Dumfries to Glasgow By Way of Carlisle, England

9:25 am

I guess that the Scots’ definition of ‘early’ is different from mine. The earliest train to Glasgow is at 13:30 and won’t get me there till 4. The earliest bus is at 4! So I figure my best bet from here is to go back to Carlisle on the 10:20 bus (sigh). I should be there by lunch. Since it’s a big centre, there are more likely to be buses to Glasgow. At least I’ll be seeing something ‘new’, rather than ‘bumming’ around here all day. I’m not meant to see the transport museum, I guess! Oh well, as long as I get to New Lanark tomorrow, the pamphlet’s made me very curious to see it ! Besides, isn’t this what travelling’s all about? Changing your flexible plans?! Why even bother to have a plan ? ! I just hope I’ll find a place to stay when I get wherever I’ll end up tonight! The important thing will be to be in the vicinity of Glasgow tomorrow night! Heck, this isn’t really a ‘waste’ of time, where in Canada can I get ‘stranded’ in Scotland??!!
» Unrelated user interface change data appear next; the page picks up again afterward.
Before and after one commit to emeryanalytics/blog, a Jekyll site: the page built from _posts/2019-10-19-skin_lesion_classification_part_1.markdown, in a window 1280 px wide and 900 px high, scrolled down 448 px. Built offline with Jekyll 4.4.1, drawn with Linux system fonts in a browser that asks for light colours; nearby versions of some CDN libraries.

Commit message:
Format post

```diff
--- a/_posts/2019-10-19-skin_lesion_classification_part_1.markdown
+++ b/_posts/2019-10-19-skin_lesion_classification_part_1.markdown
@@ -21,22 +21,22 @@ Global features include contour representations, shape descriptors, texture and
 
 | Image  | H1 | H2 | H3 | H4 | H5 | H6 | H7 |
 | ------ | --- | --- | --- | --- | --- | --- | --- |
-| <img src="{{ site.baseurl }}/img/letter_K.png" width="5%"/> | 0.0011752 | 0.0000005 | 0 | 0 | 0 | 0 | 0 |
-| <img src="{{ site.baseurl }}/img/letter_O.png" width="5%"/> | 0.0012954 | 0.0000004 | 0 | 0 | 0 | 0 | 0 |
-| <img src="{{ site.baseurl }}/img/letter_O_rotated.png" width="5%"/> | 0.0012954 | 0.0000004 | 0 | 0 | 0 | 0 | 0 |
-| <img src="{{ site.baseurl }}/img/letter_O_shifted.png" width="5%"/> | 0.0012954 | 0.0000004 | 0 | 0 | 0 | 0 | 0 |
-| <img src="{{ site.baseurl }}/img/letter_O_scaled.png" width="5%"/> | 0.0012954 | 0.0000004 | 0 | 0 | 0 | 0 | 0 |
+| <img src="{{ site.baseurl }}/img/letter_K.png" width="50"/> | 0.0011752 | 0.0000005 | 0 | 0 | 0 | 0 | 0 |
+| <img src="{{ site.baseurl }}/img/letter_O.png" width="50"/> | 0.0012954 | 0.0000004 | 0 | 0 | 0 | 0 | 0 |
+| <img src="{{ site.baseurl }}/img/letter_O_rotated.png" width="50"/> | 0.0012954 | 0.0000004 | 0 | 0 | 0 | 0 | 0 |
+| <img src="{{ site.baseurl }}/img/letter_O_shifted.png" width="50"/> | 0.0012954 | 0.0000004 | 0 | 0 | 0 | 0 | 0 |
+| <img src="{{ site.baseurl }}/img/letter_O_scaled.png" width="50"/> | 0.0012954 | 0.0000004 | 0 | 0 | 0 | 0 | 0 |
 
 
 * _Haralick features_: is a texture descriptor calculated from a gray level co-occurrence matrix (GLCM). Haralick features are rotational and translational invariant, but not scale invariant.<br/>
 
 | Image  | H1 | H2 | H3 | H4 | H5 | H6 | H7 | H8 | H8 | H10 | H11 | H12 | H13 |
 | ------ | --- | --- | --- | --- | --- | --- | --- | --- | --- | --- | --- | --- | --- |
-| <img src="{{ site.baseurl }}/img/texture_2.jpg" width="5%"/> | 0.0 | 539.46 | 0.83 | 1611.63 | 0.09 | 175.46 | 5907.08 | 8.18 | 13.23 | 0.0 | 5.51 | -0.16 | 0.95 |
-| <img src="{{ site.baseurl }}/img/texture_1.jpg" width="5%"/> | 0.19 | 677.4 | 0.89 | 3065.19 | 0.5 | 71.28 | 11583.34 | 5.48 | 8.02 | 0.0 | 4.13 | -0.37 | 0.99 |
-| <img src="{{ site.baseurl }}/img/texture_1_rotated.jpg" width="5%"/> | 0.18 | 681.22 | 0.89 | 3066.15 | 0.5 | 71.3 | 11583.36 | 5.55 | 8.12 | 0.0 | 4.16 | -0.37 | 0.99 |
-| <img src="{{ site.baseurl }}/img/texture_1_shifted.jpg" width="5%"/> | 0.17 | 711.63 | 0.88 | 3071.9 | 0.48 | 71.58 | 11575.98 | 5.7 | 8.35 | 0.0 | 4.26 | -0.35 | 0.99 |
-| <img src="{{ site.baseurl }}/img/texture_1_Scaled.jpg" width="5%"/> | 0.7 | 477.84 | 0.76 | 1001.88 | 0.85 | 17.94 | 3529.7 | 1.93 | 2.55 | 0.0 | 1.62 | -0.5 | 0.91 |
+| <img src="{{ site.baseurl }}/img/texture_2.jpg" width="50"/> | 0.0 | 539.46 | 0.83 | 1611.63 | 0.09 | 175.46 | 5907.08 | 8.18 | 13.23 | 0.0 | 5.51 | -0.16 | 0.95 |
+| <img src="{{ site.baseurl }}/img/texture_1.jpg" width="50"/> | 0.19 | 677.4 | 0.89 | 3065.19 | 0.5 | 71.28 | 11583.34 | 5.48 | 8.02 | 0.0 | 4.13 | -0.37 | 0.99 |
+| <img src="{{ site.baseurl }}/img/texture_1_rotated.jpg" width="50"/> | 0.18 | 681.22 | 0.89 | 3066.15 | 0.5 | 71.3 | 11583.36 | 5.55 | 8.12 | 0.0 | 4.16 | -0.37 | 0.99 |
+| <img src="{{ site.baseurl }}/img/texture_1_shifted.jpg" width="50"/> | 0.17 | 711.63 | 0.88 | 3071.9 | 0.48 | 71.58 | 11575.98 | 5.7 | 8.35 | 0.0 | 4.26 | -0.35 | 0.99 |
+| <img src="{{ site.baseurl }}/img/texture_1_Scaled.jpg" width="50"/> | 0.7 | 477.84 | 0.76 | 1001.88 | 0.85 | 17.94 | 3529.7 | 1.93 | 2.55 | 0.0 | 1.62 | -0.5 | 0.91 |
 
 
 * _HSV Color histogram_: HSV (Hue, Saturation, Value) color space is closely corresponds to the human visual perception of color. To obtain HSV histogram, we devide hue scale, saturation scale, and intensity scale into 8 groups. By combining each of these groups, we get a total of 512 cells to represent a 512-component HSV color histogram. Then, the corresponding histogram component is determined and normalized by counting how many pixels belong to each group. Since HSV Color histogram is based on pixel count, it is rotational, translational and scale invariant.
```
I very much enjoyed my stay at Inverallochy (the B and B). The bed was incredible! It felt good to have a place where I could get comfortable (you know, in leggings, tee-shirt, barefeet, no bra, etc.) and know that no one would walk in on me. I can’t believe how not ready I am to go home! I’m not fed up in the least bit. I have learned a valuable lesson: be careful where you end up on a Sunday! Of my three Sundays here, or was it four? Yes, four. Two have been ‘downers’

1)   Pitlochry, being a ‘tourist town’, everything was open
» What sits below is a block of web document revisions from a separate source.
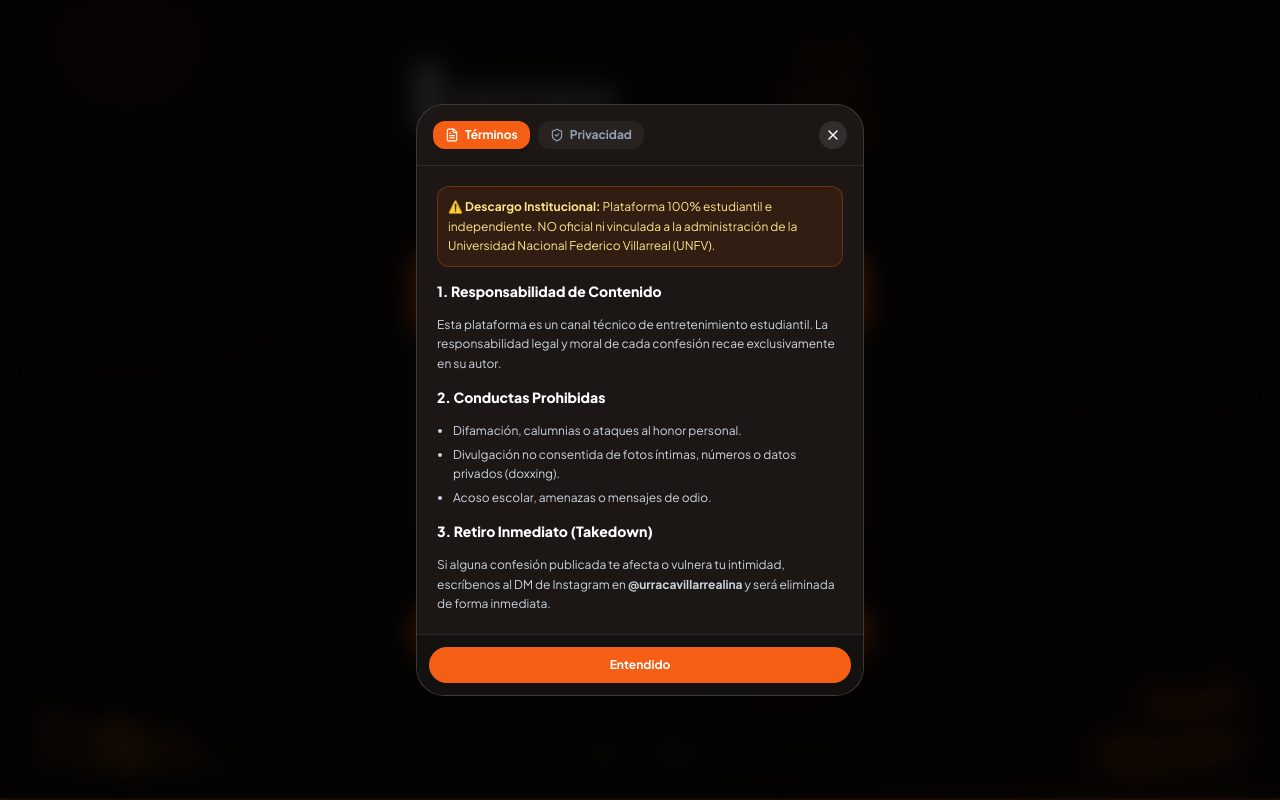
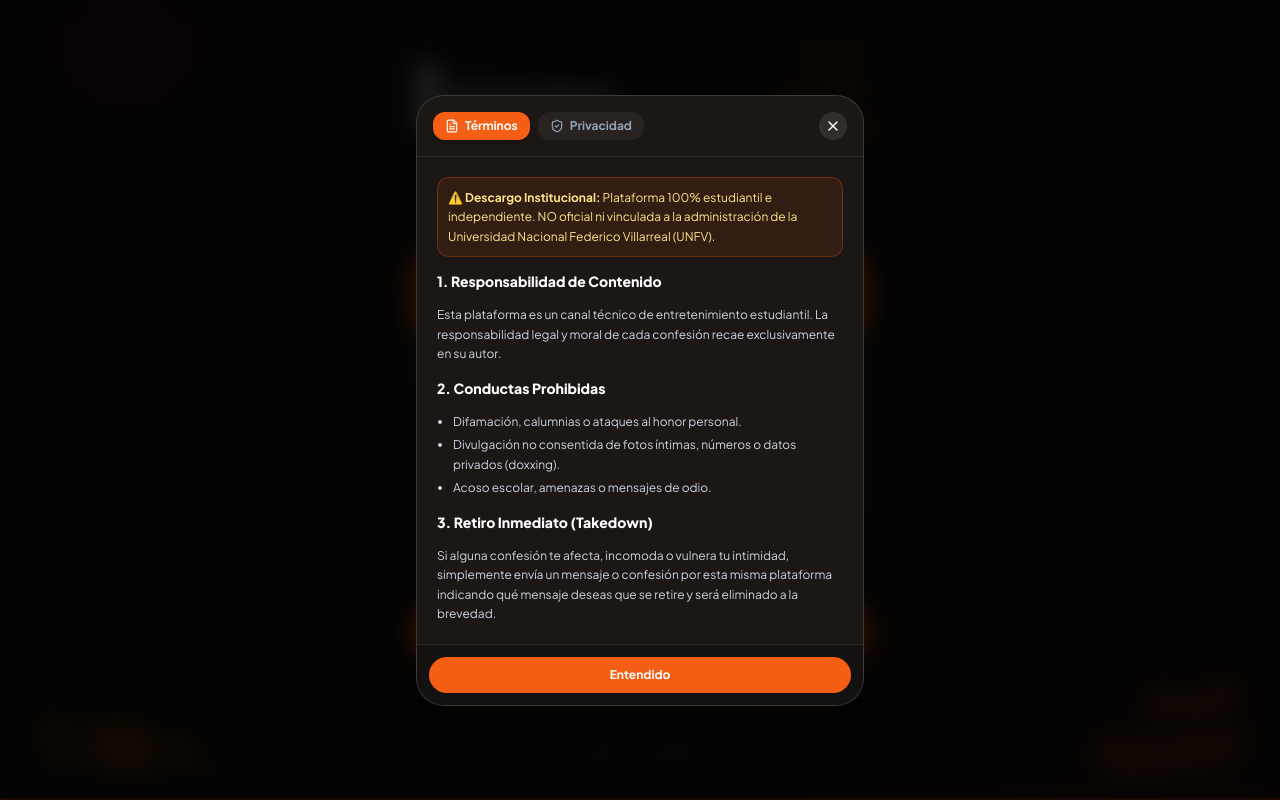
Before and after one commit to ArturitoPoderoso/Projecto-NGL, a React (Vite) app in the folder ngl-public/: page / in a window 1280 px wide. Both pictures are taken after a click on the button "Terms". Built offline with nearby package versions, Linux system fonts and the light colour scheme; no server answers; grey boxes are pictures that could not be loaded.

Commit message:
Remover referencias a Instagram y fijar canal de retiro via confesion directa

```diff
--- a/ngl-public/src/App.jsx
+++ b/ngl-public/src/App.jsx
@@ -397,7 +397,7 @@ export default function App() {
 
                   <h4 className="font-extrabold text-white text-sm">3. Retiro Inmediato (Takedown)</h4>
                   <p>
-                    Si alguna confesión publicada te afecta o vulnera tu intimidad, escríbenos al DM de Instagram en <strong>@urracavillarrealina</strong> y será eliminada de forma inmediata.
+                    Si alguna confesión te afecta, incomoda o vulnera tu intimidad, simplemente envía un mensaje o confesión por esta misma plataforma indicando qué mensaje deseas que se retire y será eliminado a la brevedad.
                   </p>
                 </>
               ) : (
```
Also changed, not shown: 1 other file (tests, documents, lock files or other folders).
2)   Skye. Good thing there was lots of walking country!

3)   Perth. Scone. Need I say more?!

4)   Dumfries. Nothing much happening!

Oh, I have had the most incredible month of my whole entire life!!! I actually feel different, more brave, more adventurous. Life is wonderful, I’ve allowed myself so many opportunities. I’m in Scotland for pete’s sake! Yes, no one can take this experience away from me. It belongs to me. Maybe I could get back here next spring break…!


I’m on my way to Glasgow!!! I got to Carlisle with 5 min to spare. This bus requires reservations, but since there was room, they made an exception, no fuss at all, and very courteously.  I’ll be in Glasgow at two rather than 3:45. I might still be able to catch 1.25 hours of the transport museum! Things do work out for me. I’m starting to think that I might have a guardian angel !


I’m home!!! (That’s Glasgow!) I can’t believe how ‘far’ I’ve come in the last month. I navigated myself from the bus station with a minimum of map reading and no detours whatsoever. The youth hostel costs a £ more/night in July and August, so it’ll be £25/  nights. At least it includes breakfast!

I did make it to the transport museum and I had almost 1.5 hours to explore. It was sufficient. I liked the recreated street (the museum invented a street and lined it with shops and businesses from, I think, the 1920s. It included a fascinating history of the underground), and I can’t believe just how fascinated I am with old cars! Of course, the model boats display (it was huge) was my favourite. An hour more would have been great, but this was better than not going at all! So, my day wasn’t a ‘waste’ after all. I just hope I won’t have a hard time getting to Lanark tomorrow (I didn’t get a chance to go to the rail station, but I figure there should be several on a weekday). One day left. Boohoo!

A final note on Dumfries (that’s Dumfreece (like ‘fleece’), not Dum-freeze): I go to Scotland to get away from the Americans (not true!) and they ‘follow’ me here for a 4th of July celebration in the town square ! A final note on Galashiels: their travel agency featured a display on Canada with special importance placed on ‘tourisme Québec’ !